Which lines below include the string "Play"? Please show each one.

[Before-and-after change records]
○ ○ ○ ○ ○

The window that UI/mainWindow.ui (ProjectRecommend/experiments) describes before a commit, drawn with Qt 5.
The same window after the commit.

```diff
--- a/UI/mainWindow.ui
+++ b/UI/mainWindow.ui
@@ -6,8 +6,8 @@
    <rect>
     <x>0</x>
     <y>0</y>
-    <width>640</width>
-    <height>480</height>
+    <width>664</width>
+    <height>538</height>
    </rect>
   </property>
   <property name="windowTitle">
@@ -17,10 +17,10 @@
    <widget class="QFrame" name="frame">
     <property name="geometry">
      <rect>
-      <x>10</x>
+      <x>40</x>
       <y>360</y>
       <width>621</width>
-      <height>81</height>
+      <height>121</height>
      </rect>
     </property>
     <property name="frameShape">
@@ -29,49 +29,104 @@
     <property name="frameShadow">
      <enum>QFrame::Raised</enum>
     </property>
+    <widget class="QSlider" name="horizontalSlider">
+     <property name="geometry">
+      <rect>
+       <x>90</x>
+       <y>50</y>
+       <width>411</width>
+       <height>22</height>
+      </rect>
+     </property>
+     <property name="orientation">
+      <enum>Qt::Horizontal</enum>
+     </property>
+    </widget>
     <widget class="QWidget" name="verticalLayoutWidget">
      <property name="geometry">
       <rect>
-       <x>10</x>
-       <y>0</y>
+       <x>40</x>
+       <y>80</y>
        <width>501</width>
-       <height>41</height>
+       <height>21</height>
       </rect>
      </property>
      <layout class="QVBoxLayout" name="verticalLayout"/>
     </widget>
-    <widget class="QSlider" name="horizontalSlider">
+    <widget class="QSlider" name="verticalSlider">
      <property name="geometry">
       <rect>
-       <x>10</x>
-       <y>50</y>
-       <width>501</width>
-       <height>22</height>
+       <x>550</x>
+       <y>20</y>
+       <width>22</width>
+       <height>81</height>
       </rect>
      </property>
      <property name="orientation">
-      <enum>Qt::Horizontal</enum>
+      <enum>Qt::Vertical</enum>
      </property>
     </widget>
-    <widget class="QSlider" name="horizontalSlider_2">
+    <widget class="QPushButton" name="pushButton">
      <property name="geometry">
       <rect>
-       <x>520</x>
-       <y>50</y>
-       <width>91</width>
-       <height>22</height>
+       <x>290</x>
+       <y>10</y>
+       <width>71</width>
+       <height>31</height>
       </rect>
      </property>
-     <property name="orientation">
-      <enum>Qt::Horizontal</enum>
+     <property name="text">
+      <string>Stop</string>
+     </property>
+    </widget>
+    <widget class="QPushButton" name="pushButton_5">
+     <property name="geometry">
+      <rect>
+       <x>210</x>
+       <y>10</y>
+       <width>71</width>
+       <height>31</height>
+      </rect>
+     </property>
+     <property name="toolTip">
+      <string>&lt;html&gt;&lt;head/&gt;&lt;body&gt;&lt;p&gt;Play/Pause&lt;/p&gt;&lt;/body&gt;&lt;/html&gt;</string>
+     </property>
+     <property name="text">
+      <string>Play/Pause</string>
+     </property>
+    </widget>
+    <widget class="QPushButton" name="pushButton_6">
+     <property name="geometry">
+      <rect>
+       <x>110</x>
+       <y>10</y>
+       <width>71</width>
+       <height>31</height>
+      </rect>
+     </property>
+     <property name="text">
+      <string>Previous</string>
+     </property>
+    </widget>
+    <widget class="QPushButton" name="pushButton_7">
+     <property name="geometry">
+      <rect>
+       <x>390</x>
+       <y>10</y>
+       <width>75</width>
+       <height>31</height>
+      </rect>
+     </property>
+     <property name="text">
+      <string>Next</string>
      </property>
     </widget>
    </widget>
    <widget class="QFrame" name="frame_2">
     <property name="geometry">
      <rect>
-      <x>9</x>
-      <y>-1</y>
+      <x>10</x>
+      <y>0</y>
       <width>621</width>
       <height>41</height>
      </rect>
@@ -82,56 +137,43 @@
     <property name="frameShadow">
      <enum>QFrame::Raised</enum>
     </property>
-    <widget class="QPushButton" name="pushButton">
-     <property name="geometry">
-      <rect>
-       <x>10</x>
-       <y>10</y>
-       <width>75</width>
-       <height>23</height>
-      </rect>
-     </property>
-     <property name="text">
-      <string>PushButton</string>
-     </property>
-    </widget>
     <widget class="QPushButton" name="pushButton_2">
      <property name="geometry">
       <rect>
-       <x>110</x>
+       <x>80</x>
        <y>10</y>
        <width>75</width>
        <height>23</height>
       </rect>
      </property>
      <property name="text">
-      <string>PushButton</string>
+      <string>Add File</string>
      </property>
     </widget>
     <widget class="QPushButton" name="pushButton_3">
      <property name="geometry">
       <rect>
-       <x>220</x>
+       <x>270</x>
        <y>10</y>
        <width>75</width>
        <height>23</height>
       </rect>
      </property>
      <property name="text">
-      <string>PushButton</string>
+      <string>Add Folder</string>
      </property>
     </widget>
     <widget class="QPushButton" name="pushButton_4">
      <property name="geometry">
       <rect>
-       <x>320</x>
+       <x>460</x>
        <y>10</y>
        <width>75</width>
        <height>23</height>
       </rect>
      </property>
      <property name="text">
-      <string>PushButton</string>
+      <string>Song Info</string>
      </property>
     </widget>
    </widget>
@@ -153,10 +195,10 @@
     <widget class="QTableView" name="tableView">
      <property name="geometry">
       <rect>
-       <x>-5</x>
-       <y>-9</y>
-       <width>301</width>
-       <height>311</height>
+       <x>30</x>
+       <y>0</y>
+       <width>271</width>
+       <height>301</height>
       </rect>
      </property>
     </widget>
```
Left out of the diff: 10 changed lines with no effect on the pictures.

○ ○ ○ ○ ○

# Solution to this exercise
+      <string>&lt;html&gt;&lt;head/&gt;&lt;body&gt;&lt;p&gt;Play/Pause&lt;/p&gt;&lt;/body&gt;&lt;/html&gt;</string>
+      <string>Play/Pause</string>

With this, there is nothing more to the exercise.